Today was the first day of winter! The temperature monitor registered 4 degrees overnight, inside the van. Today was fine, with a lovely clear blue sky.

Both other sets of campers left, so we were on our own again. I guess most of the few travellers who venture this way, did not stay as long as us. But we really wanted to explore as much as we could, but without rushing around.

I made bread, using the bread maker and bread mix from a packet. Pottered about camp while that was doing its thing.

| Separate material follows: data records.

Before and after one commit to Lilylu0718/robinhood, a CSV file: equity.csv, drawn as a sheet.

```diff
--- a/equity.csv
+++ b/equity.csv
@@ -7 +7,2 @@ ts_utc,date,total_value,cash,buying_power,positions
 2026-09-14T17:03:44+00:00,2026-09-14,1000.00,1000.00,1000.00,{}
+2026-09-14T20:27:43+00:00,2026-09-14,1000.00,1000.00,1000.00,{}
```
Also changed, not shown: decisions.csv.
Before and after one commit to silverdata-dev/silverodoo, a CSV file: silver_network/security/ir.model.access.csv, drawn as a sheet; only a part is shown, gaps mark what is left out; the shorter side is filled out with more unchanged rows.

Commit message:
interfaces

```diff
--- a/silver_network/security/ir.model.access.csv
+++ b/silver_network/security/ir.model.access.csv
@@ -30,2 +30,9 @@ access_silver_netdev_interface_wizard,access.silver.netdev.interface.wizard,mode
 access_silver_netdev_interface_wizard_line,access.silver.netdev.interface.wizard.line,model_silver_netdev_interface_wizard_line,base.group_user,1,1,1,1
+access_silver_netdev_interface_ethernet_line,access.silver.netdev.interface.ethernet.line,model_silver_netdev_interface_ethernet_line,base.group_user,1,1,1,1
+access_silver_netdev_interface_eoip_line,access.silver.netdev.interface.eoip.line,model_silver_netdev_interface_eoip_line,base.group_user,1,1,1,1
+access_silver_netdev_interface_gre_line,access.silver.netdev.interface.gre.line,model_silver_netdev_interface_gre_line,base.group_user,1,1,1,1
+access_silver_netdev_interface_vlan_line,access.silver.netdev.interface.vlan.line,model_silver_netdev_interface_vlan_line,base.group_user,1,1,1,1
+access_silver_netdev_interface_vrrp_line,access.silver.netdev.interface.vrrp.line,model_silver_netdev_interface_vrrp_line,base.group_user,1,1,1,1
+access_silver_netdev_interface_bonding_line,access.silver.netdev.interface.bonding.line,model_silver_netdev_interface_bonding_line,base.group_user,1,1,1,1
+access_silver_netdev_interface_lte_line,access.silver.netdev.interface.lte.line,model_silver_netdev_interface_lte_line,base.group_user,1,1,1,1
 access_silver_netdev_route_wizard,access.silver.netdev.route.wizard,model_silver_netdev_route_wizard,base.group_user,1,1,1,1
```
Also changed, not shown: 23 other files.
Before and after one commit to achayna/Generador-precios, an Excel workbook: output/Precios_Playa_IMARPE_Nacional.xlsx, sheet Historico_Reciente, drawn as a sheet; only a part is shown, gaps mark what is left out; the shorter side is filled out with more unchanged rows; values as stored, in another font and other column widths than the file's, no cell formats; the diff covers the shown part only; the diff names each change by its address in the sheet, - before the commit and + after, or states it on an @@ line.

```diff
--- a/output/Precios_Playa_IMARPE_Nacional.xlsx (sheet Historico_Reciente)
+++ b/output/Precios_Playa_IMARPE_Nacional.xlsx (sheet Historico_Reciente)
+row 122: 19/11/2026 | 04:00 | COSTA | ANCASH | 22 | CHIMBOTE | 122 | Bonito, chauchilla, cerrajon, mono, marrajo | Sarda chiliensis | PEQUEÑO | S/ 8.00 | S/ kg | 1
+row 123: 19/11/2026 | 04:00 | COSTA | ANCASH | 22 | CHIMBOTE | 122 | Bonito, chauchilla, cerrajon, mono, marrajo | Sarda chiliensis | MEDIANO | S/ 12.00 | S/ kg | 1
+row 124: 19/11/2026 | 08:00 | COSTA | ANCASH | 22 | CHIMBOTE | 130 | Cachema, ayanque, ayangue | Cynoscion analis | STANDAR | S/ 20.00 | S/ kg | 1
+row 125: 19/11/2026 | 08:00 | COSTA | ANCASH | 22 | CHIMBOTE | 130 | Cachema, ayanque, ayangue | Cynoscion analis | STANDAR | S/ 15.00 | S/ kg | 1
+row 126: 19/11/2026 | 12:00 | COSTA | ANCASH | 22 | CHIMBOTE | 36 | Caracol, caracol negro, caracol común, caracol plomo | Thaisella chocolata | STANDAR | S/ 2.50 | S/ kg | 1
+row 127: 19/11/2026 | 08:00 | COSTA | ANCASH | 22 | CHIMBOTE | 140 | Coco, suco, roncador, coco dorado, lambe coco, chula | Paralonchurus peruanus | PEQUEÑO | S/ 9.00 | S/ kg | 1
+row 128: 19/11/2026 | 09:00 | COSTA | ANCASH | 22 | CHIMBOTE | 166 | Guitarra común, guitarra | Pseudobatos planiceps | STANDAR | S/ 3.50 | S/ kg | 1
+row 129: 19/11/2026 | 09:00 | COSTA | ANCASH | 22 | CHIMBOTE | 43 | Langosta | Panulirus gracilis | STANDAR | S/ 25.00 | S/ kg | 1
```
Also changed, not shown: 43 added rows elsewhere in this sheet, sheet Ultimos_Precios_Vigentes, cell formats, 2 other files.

After lunch, we went walking, up the waterhole to the gorge and past where it narrowed. The waterhole petered out into lignum and high grass, with some dry or swampy channels.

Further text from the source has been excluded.